DATASET EXTRACT:

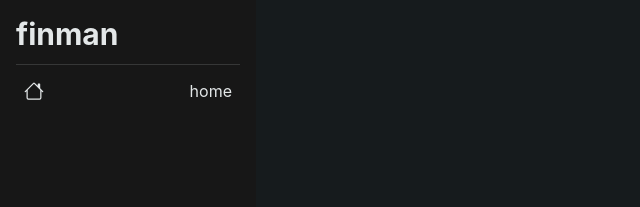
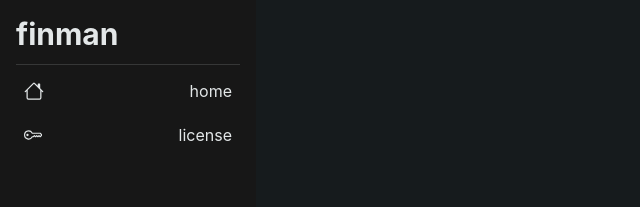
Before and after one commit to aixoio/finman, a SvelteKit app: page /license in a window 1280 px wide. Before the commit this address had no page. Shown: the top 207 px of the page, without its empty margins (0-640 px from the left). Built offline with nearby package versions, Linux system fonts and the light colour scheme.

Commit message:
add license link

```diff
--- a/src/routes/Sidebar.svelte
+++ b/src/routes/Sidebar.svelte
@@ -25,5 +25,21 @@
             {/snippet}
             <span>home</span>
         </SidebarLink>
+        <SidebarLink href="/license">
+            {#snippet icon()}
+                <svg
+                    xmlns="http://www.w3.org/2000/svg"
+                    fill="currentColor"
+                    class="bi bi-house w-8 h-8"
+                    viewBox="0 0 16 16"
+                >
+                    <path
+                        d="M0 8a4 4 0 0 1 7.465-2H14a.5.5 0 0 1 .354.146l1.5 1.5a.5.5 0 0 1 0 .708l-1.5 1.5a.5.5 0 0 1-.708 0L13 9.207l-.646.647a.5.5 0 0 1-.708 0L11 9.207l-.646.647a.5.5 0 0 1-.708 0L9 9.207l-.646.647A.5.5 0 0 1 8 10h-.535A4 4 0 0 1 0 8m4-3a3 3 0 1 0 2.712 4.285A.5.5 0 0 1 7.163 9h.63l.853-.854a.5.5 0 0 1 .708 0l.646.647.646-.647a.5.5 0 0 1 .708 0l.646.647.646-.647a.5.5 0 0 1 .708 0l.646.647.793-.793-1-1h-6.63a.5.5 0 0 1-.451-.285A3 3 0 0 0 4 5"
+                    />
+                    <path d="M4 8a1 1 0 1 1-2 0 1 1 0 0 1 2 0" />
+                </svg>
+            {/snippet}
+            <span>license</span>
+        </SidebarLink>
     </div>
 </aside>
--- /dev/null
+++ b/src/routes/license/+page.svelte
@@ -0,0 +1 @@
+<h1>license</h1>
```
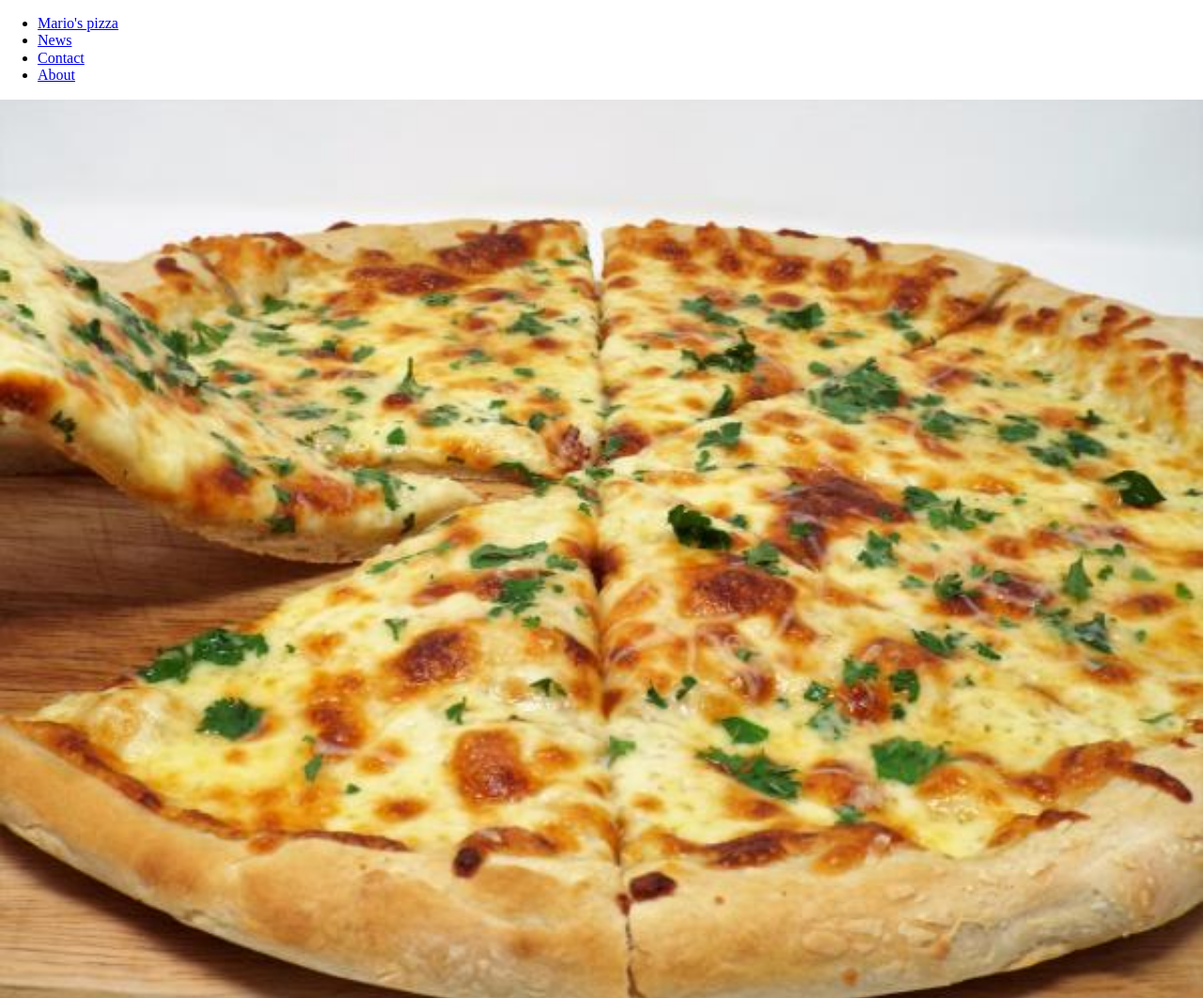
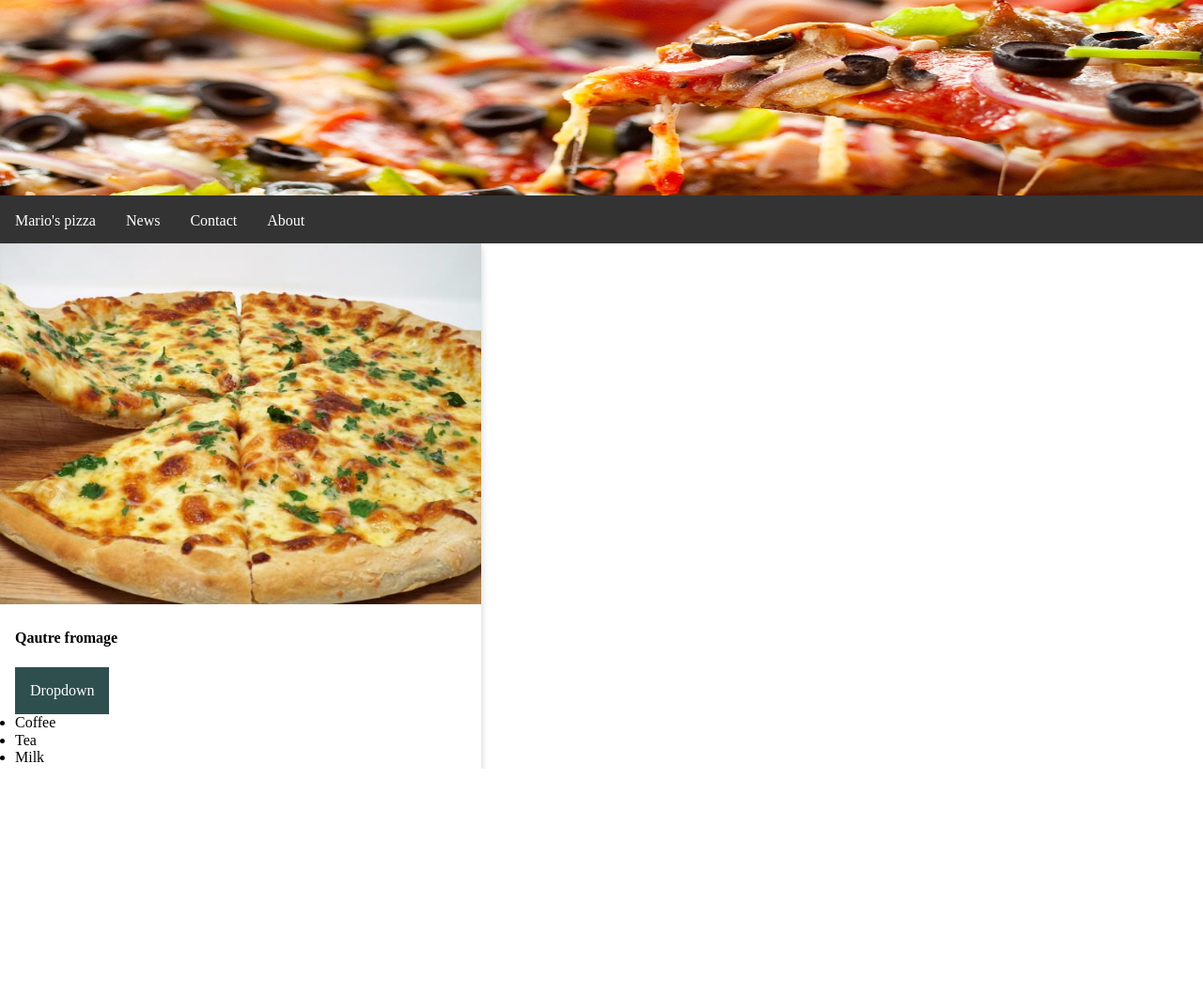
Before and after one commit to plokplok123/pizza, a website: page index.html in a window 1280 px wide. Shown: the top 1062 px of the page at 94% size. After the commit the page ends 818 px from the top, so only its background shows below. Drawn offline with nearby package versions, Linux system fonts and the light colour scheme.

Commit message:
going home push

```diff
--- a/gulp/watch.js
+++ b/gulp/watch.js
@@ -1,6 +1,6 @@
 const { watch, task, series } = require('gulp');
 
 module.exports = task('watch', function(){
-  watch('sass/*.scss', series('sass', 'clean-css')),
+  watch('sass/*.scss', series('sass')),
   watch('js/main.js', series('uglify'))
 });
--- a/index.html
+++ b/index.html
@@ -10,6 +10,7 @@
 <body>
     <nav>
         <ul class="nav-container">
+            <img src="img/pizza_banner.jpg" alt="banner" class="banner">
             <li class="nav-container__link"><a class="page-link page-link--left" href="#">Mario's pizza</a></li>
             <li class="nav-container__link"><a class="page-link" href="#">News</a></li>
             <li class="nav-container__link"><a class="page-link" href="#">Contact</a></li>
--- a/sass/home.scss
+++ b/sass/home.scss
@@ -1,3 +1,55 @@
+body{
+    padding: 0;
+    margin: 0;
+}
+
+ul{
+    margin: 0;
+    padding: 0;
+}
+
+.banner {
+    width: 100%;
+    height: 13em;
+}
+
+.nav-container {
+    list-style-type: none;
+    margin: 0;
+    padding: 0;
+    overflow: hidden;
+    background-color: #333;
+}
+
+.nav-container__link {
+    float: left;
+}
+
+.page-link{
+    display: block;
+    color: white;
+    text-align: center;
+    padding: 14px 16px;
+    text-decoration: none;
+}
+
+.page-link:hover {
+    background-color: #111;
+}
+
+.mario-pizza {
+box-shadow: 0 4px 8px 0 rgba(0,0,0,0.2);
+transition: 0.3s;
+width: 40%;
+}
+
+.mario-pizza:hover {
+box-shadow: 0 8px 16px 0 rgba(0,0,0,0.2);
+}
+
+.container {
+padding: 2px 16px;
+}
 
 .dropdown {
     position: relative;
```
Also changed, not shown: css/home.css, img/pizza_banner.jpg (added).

TASK TO COMPLETE: Make an exact copy of every entry above, but keep the pictures out of it.

PROBLEM SOLUTION:
Before and after one commit to aixoio/finman, a SvelteKit app: page /license in a window 1280 px wide. Before the commit this address had no page. Shown: the top 207 px of the page, without its empty margins (0-640 px from the left). Built offline with nearby package versions, Linux system fonts and the light colour scheme.

Commit message:
add license link

```diff
--- a/src/routes/Sidebar.svelte
+++ b/src/routes/Sidebar.svelte
@@ -25,5 +25,21 @@
             {/snippet}
             <span>home</span>
         </SidebarLink>
+        <SidebarLink href="/license">
+            {#snippet icon()}
+                <svg
+                    xmlns="http://www.w3.org/2000/svg"
+                    fill="currentColor"
+                    class="bi bi-house w-8 h-8"
+                    viewBox="0 0 16 16"
+                >
+                    <path
+                        d="M0 8a4 4 0 0 1 7.465-2H14a.5.5 0 0 1 .354.146l1.5 1.5a.5.5 0 0 1 0 .708l-1.5 1.5a.5.5 0 0 1-.708 0L13 9.207l-.646.647a.5.5 0 0 1-.708 0L11 9.207l-.646.647a.5.5 0 0 1-.708 0L9 9.207l-.646.647A.5.5 0 0 1 8 10h-.535A4 4 0 0 1 0 8m4-3a3 3 0 1 0 2.712 4.285A.5.5 0 0 1 7.163 9h.63l.853-.854a.5.5 0 0 1 .708 0l.646.647.646-.647a.5.5 0 0 1 .708 0l.646.647.646-.647a.5.5 0 0 1 .708 0l.646.647.793-.793-1-1h-6.63a.5.5 0 0 1-.451-.285A3 3 0 0 0 4 5"
+                    />
+                    <path d="M4 8a1 1 0 1 1-2 0 1 1 0 0 1 2 0" />
+                </svg>
+            {/snippet}
+            <span>license</span>
+        </SidebarLink>
     </div>
 </aside>
--- /dev/null
+++ b/src/routes/license/+page.svelte
@@ -0,0 +1 @@
+<h1>license</h1>
```
Before and after one commit to plokplok123/pizza, a website: page index.html in a window 1280 px wide. Shown: the top 1062 px of the page at 94% size. After the commit the page ends 818 px from the top, so only its background shows below. Drawn offline with nearby package versions, Linux system fonts and the light colour scheme.

Commit message:
going home push

```diff
--- a/gulp/watch.js
+++ b/gulp/watch.js
@@ -1,6 +1,6 @@
 const { watch, task, series } = require('gulp');
 
 module.exports = task('watch', function(){
-  watch('sass/*.scss', series('sass', 'clean-css')),
+  watch('sass/*.scss', series('sass')),
   watch('js/main.js', series('uglify'))
 });
--- a/index.html
+++ b/index.html
@@ -10,6 +10,7 @@
 <body>
     <nav>
         <ul class="nav-container">
+            <img src="img/pizza_banner.jpg" alt="banner" class="banner">
             <li class="nav-container__link"><a class="page-link page-link--left" href="#">Mario's pizza</a></li>
             <li class="nav-container__link"><a class="page-link" href="#">News</a></li>
             <li class="nav-container__link"><a class="page-link" href="#">Contact</a></li>
--- a/sass/home.scss
+++ b/sass/home.scss
@@ -1,3 +1,55 @@
+body{
+    padding: 0;
+    margin: 0;
+}
+
+ul{
+    margin: 0;
+    padding: 0;
+}
+
+.banner {
+    width: 100%;
+    height: 13em;
+}
+
+.nav-container {
+    list-style-type: none;
+    margin: 0;
+    padding: 0;
+    overflow: hidden;
+    background-color: #333;
+}
+
+.nav-container__link {
+    float: left;
+}
+
+.page-link{
+    display: block;
+    color: white;
+    text-align: center;
+    padding: 14px 16px;
+    text-decoration: none;
+}
+
+.page-link:hover {
+    background-color: #111;
+}
+
+.mario-pizza {
+box-shadow: 0 4px 8px 0 rgba(0,0,0,0.2);
+transition: 0.3s;
+width: 40%;
+}
+
+.mario-pizza:hover {
+box-shadow: 0 8px 16px 0 rgba(0,0,0,0.2);
+}
+
+.container {
+padding: 2px 16px;
+}
 
 .dropdown {
     position: relative;
```
Also changed, not shown: css/home.css, img/pizza_banner.jpg (added).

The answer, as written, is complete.